*** Opening of Data ***

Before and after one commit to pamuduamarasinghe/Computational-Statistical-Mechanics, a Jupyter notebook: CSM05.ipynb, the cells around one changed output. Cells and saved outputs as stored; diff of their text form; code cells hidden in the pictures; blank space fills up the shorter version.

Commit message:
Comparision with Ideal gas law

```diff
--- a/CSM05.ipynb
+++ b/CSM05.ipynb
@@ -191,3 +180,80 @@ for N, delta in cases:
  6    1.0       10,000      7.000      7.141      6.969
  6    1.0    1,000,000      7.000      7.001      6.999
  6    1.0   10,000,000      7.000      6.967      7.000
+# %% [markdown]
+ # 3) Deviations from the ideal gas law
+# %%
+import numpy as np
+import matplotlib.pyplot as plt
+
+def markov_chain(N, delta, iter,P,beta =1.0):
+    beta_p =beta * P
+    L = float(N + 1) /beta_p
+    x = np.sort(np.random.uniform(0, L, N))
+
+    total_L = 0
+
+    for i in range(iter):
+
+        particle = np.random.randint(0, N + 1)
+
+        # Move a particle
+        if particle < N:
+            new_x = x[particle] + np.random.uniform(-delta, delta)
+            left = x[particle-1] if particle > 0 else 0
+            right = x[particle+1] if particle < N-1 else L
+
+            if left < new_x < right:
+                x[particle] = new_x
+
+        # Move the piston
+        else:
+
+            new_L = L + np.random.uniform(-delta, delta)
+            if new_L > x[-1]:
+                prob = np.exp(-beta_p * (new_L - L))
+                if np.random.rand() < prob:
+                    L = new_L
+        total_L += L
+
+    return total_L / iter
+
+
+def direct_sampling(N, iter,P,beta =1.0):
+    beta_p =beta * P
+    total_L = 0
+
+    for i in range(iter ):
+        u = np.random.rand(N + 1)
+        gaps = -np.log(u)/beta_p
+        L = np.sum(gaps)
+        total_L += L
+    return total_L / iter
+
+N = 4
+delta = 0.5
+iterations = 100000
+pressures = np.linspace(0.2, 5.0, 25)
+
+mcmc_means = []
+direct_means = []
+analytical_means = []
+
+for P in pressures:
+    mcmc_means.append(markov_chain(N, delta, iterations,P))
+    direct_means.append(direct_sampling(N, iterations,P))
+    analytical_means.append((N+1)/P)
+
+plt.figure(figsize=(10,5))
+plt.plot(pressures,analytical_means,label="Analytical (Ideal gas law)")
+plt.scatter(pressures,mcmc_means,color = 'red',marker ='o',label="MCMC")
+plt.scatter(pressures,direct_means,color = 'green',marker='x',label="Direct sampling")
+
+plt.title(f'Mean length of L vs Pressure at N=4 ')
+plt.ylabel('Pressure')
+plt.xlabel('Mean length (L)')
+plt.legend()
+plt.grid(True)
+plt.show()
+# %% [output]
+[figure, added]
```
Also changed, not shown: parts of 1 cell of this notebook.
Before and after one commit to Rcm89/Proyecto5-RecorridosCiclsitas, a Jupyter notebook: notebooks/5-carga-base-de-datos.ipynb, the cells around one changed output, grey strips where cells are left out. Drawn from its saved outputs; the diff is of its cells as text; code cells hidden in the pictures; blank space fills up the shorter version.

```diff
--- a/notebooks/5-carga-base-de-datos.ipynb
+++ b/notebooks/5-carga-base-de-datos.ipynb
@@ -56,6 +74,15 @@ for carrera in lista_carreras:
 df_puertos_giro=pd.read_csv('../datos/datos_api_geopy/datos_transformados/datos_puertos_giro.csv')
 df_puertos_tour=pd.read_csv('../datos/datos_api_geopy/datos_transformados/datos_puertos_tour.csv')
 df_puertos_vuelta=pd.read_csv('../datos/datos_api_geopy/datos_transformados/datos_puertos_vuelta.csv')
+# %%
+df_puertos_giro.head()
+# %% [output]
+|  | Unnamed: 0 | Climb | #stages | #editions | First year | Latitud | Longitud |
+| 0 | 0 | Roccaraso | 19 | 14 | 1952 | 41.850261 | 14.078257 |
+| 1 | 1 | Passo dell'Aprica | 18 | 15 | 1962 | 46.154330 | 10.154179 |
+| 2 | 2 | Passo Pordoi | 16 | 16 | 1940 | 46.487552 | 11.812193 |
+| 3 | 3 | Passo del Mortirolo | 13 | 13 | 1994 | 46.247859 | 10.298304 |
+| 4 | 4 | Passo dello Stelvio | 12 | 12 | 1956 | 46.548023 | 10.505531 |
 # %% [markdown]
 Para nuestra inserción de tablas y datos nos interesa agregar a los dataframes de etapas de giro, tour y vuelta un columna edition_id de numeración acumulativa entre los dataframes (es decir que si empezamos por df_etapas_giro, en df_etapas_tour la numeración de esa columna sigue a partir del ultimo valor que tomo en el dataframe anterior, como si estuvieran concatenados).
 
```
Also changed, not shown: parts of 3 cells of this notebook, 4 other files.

*** Close of Data ***

- **Instructions to follow**
Each line of the data above should appear again in your answer, exactly as given.

- **Result of this task**
Before and after one commit to pamuduamarasinghe/Computational-Statistical-Mechanics, a Jupyter notebook: CSM05.ipynb, the cells around one changed output. Cells and saved outputs as stored; diff of their text form; code cells hidden in the pictures; blank space fills up the shorter version.

Commit message:
Comparision with Ideal gas law

```diff
--- a/CSM05.ipynb
+++ b/CSM05.ipynb
@@ -191,3 +180,80 @@ for N, delta in cases:
  6    1.0       10,000      7.000      7.141      6.969
  6    1.0    1,000,000      7.000      7.001      6.999
  6    1.0   10,000,000      7.000      6.967      7.000
+# %% [markdown]
+ # 3) Deviations from the ideal gas law
+# %%
+import numpy as np
+import matplotlib.pyplot as plt
+
+def markov_chain(N, delta, iter,P,beta =1.0):
+    beta_p =beta * P
+    L = float(N + 1) /beta_p
+    x = np.sort(np.random.uniform(0, L, N))
+
+    total_L = 0
+
+    for i in range(iter):
+
+        particle = np.random.randint(0, N + 1)
+
+        # Move a particle
+        if particle < N:
+            new_x = x[particle] + np.random.uniform(-delta, delta)
+            left = x[particle-1] if particle > 0 else 0
+            right = x[particle+1] if particle < N-1 else L
+
+            if left < new_x < right:
+                x[particle] = new_x
+
+        # Move the piston
+        else:
+
+            new_L = L + np.random.uniform(-delta, delta)
+            if new_L > x[-1]:
+                prob = np.exp(-beta_p * (new_L - L))
+                if np.random.rand() < prob:
+                    L = new_L
+        total_L += L
+
+    return total_L / iter
+
+
+def direct_sampling(N, iter,P,beta =1.0):
+    beta_p =beta * P
+    total_L = 0
+
+    for i in range(iter ):
+        u = np.random.rand(N + 1)
+        gaps = -np.log(u)/beta_p
+        L = np.sum(gaps)
+        total_L += L
+    return total_L / iter
+
+N = 4
+delta = 0.5
+iterations = 100000
+pressures = np.linspace(0.2, 5.0, 25)
+
+mcmc_means = []
+direct_means = []
+analytical_means = []
+
+for P in pressures:
+    mcmc_means.append(markov_chain(N, delta, iterations,P))
+    direct_means.append(direct_sampling(N, iterations,P))
+    analytical_means.append((N+1)/P)
+
+plt.figure(figsize=(10,5))
+plt.plot(pressures,analytical_means,label="Analytical (Ideal gas law)")
+plt.scatter(pressures,mcmc_means,color = 'red',marker ='o',label="MCMC")
+plt.scatter(pressures,direct_means,color = 'green',marker='x',label="Direct sampling")
+
+plt.title(f'Mean length of L vs Pressure at N=4 ')
+plt.ylabel('Pressure')
+plt.xlabel('Mean length (L)')
+plt.legend()
+plt.grid(True)
+plt.show()
+# %% [output]
+[figure, added]
```
Also changed, not shown: parts of 1 cell of this notebook.
Before and after one commit to Rcm89/Proyecto5-RecorridosCiclsitas, a Jupyter notebook: notebooks/5-carga-base-de-datos.ipynb, the cells around one changed output, grey strips where cells are left out. Drawn from its saved outputs; the diff is of its cells as text; code cells hidden in the pictures; blank space fills up the shorter version.

```diff
--- a/notebooks/5-carga-base-de-datos.ipynb
+++ b/notebooks/5-carga-base-de-datos.ipynb
@@ -56,6 +74,15 @@ for carrera in lista_carreras:
 df_puertos_giro=pd.read_csv('../datos/datos_api_geopy/datos_transformados/datos_puertos_giro.csv')
 df_puertos_tour=pd.read_csv('../datos/datos_api_geopy/datos_transformados/datos_puertos_tour.csv')
 df_puertos_vuelta=pd.read_csv('../datos/datos_api_geopy/datos_transformados/datos_puertos_vuelta.csv')
+# %%
+df_puertos_giro.head()
+# %% [output]
+|  | Unnamed: 0 | Climb | #stages | #editions | First year | Latitud | Longitud |
+| 0 | 0 | Roccaraso | 19 | 14 | 1952 | 41.850261 | 14.078257 |
+| 1 | 1 | Passo dell'Aprica | 18 | 15 | 1962 | 46.154330 | 10.154179 |
+| 2 | 2 | Passo Pordoi | 16 | 16 | 1940 | 46.487552 | 11.812193 |
+| 3 | 3 | Passo del Mortirolo | 13 | 13 | 1994 | 46.247859 | 10.298304 |
+| 4 | 4 | Passo dello Stelvio | 12 | 12 | 1956 | 46.548023 | 10.505531 |
 # %% [markdown]
 Para nuestra inserción de tablas y datos nos interesa agregar a los dataframes de etapas de giro, tour y vuelta un columna edition_id de numeración acumulativa entre los dataframes (es decir que si empezamos por df_etapas_giro, en df_etapas_tour la numeración de esa columna sigue a partir del ultimo valor que tomo en el dataframe anterior, como si estuvieran concatenados).
 
```
Also changed, not shown: parts of 3 cells of this notebook, 4 other files.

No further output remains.